* **What this task involves**: Give back exactly the lines of the data below, starting with the line that has "1 other file." and going on through the line that has "Update riqueza.csv".

Stored items:
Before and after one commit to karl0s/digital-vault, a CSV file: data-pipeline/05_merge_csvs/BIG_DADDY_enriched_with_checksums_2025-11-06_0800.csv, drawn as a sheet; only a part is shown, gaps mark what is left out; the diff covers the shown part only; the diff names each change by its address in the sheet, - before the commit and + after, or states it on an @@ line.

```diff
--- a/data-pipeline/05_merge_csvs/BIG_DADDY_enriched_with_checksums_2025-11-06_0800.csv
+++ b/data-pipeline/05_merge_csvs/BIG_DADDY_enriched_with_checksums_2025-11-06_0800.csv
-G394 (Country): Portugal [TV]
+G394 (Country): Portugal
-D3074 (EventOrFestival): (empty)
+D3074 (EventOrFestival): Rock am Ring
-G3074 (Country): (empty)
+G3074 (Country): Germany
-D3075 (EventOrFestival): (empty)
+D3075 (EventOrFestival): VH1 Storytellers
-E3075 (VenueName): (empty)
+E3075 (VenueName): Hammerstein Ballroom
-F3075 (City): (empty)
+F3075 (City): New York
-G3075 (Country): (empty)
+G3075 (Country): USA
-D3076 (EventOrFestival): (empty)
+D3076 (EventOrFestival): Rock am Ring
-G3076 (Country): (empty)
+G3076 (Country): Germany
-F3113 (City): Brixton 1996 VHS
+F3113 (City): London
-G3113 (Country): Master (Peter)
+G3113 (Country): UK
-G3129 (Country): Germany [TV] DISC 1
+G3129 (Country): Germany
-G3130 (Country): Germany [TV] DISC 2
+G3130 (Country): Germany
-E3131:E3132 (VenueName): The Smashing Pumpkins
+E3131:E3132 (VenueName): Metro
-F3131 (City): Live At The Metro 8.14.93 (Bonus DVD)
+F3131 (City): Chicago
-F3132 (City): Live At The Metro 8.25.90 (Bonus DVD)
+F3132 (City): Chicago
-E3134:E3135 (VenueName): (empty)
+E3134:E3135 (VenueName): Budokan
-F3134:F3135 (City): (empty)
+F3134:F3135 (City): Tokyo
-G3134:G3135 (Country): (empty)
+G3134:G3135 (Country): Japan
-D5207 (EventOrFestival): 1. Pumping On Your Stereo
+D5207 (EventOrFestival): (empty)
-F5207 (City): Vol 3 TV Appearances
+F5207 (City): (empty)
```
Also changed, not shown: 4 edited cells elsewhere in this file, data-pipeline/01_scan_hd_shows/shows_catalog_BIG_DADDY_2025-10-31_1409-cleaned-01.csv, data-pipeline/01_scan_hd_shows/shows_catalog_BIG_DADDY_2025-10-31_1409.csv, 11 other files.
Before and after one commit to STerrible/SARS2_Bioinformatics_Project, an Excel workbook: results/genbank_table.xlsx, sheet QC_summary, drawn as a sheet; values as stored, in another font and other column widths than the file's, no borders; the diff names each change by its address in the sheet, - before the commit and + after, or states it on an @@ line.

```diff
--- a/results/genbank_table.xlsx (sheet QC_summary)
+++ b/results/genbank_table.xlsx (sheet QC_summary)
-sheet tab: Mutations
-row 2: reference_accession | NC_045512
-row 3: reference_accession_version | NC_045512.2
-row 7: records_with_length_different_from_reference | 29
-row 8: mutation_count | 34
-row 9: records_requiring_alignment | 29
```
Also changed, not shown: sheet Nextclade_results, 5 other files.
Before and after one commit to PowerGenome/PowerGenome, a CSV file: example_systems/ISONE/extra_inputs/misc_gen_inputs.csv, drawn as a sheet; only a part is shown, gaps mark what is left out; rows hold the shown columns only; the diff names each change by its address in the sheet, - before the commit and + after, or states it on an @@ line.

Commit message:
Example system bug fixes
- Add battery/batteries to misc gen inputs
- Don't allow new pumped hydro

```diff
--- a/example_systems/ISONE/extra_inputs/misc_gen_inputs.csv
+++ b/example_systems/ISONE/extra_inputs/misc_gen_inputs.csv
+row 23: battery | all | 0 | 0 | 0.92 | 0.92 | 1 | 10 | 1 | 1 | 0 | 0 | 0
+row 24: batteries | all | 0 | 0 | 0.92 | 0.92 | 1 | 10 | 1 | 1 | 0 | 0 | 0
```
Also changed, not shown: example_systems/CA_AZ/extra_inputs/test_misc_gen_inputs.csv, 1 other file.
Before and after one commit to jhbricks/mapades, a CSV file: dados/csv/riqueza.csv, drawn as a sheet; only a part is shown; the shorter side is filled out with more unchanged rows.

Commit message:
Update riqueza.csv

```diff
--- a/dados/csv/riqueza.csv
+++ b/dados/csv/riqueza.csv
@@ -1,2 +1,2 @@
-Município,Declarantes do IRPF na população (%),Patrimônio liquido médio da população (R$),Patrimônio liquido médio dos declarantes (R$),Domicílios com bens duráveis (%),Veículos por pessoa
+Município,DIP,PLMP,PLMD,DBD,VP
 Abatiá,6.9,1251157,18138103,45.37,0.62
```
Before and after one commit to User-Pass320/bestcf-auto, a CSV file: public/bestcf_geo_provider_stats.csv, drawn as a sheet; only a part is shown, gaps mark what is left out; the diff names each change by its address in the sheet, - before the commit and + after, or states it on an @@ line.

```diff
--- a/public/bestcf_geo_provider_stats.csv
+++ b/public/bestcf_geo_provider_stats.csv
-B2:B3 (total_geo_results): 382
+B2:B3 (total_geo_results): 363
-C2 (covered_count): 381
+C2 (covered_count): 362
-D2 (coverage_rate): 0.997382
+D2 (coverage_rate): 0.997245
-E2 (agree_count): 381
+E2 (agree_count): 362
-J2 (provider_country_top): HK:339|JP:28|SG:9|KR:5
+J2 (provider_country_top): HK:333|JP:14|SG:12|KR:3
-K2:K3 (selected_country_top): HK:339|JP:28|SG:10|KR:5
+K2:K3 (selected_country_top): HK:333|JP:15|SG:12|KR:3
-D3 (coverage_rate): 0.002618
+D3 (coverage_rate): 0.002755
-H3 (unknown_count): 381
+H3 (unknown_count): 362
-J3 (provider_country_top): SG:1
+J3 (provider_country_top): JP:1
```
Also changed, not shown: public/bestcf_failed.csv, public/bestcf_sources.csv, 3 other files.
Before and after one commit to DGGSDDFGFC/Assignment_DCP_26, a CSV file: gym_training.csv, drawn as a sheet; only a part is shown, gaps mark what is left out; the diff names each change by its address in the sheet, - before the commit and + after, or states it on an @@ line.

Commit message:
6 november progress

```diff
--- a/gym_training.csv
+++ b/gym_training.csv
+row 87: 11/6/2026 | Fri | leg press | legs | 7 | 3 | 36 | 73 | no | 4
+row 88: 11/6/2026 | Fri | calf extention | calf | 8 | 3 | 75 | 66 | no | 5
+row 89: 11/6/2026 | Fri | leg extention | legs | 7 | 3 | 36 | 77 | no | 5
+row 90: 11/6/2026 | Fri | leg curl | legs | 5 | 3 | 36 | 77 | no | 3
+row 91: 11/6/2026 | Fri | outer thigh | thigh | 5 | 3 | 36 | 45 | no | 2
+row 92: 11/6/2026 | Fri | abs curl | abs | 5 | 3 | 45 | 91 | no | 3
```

* **Exercise solution**:
Also changed, not shown: example_systems/CA_AZ/extra_inputs/test_misc_gen_inputs.csv, 1 other file.
Before and after one commit to jhbricks/mapades, a CSV file: dados/csv/riqueza.csv, drawn as a sheet; only a part is shown; the shorter side is filled out with more unchanged rows.

Commit message:
Update riqueza.csv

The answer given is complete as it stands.